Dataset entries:
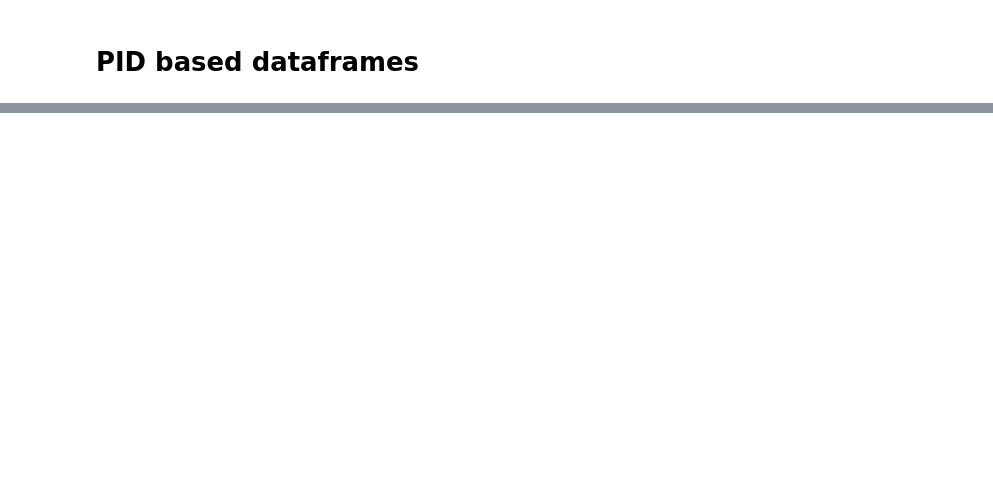
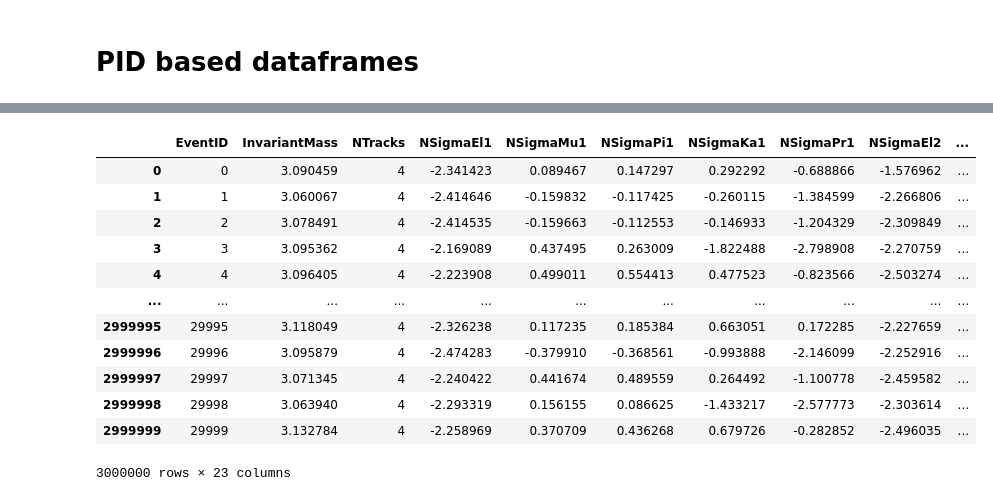
Before and after one commit to brianna5380/Anomalous-Particle-Detection, a Jupyter notebook: final_generator.ipynb, the cells around one changed output, grey strips where cells are left out. Saved outputs shown, nothing was run; the diff lists cells and outputs as text; code cells hidden in the pictures; blank space fills up the shorter version.

```diff
--- a/final_generator.ipynb
+++ b/final_generator.ipynb
@@ -5544,8 +5742,22 @@ for i in range(1, num_tracks2 + 1):
 # Reorder columns
 new_df_rho4pi = new_df_rho4pi[column_order]
 # %%
-new_df_rho4pi = pd.concat([new_df_rho4pi] * 1000, ignore_index=True) #30,000,000 events
+new_df_rho4pi = pd.concat([new_df_rho4pi] * 100, ignore_index=True) #30,000,000 events
 new_df_rho4pi
+# %% [output]
+|  | EventID | InvariantMass | NTracks | NSigmaEl1 | NSigmaMu1 | NSigmaPi1 | NSigmaKa1 | NSigmaPr1 | NSigmaEl2 | ... |
+| 0 | 0 | 3.090459 | 4 | -2.341423 | 0.089467 | 0.147297 | 0.292292 | -0.688866 | -1.576962 | ... |
+| 1 | 1 | 3.060067 | 4 | -2.414646 | -0.159832 | -0.117425 | -0.260115 | -1.384599 | -2.266806 | ... |
+| 2 | 2 | 3.078491 | 4 | -2.414535 | -0.159663 | -0.112553 | -0.146933 | -1.204329 | -2.309849 | ... |
+| 3 | 3 | 3.095362 | 4 | -2.169089 | 0.437495 | 0.263009 | -1.822488 | -2.798908 | -2.270759 | ... |
+| 4 | 4 | 3.096405 | 4 | -2.223908 | 0.499011 | 0.554413 | 0.477523 | -0.823566 | -2.503274 | ... |
+| ... | ... | ... | ... | ... | ... | ... | ... | ... | ... | ... |
+| 2999995 | 29995 | 3.118049 | 4 | -2.326238 | 0.117235 | 0.185384 | 0.663051 | 0.172285 | -2.227659 | ... |
+| 2999996 | 29996 | 3.095879 | 4 | -2.474283 | -0.379910 | -0.368561 | -0.993888 | -2.146099 | -2.252916 | ... |
+| 2999997 | 29997 | 3.071345 | 4 | -2.240422 | 0.441674 | 0.489559 | 0.264492 | -1.100778 | -2.459582 | ... |
+| 2999998 | 29998 | 3.063940 | 4 | -2.293319 | 0.156155 | 0.086625 | -1.433217 | -2.577773 | -2.303614 | ... |
+| 2999999 | 29999 | 3.132784 | 4 | -2.258969 | 0.370709 | 0.436268 | 0.679726 | -0.282852 | -2.496035 | ... |
+3000000 rows × 23 columns
 # %%
 training_df_with_invariant_mass_rho4pi
 
```
Also changed, not shown: parts of 115 cells of this notebook, 2 other files.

*PROBLEM*:
Omit the pictures; restate every entry word for word.

*ANSWER TO THIS PROBLEM*:
Before and after one commit to brianna5380/Anomalous-Particle-Detection, a Jupyter notebook: final_generator.ipynb, the cells around one changed output, grey strips where cells are left out. Saved outputs shown, nothing was run; the diff lists cells and outputs as text; code cells hidden in the pictures; blank space fills up the shorter version.

```diff
--- a/final_generator.ipynb
+++ b/final_generator.ipynb
@@ -5544,8 +5742,22 @@ for i in range(1, num_tracks2 + 1):
 # Reorder columns
 new_df_rho4pi = new_df_rho4pi[column_order]
 # %%
-new_df_rho4pi = pd.concat([new_df_rho4pi] * 1000, ignore_index=True) #30,000,000 events
+new_df_rho4pi = pd.concat([new_df_rho4pi] * 100, ignore_index=True) #30,000,000 events
 new_df_rho4pi
+# %% [output]
+|  | EventID | InvariantMass | NTracks | NSigmaEl1 | NSigmaMu1 | NSigmaPi1 | NSigmaKa1 | NSigmaPr1 | NSigmaEl2 | ... |
+| 0 | 0 | 3.090459 | 4 | -2.341423 | 0.089467 | 0.147297 | 0.292292 | -0.688866 | -1.576962 | ... |
+| 1 | 1 | 3.060067 | 4 | -2.414646 | -0.159832 | -0.117425 | -0.260115 | -1.384599 | -2.266806 | ... |
+| 2 | 2 | 3.078491 | 4 | -2.414535 | -0.159663 | -0.112553 | -0.146933 | -1.204329 | -2.309849 | ... |
+| 3 | 3 | 3.095362 | 4 | -2.169089 | 0.437495 | 0.263009 | -1.822488 | -2.798908 | -2.270759 | ... |
+| 4 | 4 | 3.096405 | 4 | -2.223908 | 0.499011 | 0.554413 | 0.477523 | -0.823566 | -2.503274 | ... |
+| ... | ... | ... | ... | ... | ... | ... | ... | ... | ... | ... |
+| 2999995 | 29995 | 3.118049 | 4 | -2.326238 | 0.117235 | 0.185384 | 0.663051 | 0.172285 | -2.227659 | ... |
+| 2999996 | 29996 | 3.095879 | 4 | -2.474283 | -0.379910 | -0.368561 | -0.993888 | -2.146099 | -2.252916 | ... |
+| 2999997 | 29997 | 3.071345 | 4 | -2.240422 | 0.441674 | 0.489559 | 0.264492 | -1.100778 | -2.459582 | ... |
+| 2999998 | 29998 | 3.063940 | 4 | -2.293319 | 0.156155 | 0.086625 | -1.433217 | -2.577773 | -2.303614 | ... |
+| 2999999 | 29999 | 3.132784 | 4 | -2.258969 | 0.370709 | 0.436268 | 0.679726 | -0.282852 | -2.496035 | ... |
+3000000 rows × 23 columns
 # %%
 training_df_with_invariant_mass_rho4pi
 
```
Also changed, not shown: parts of 115 cells of this notebook, 2 other files.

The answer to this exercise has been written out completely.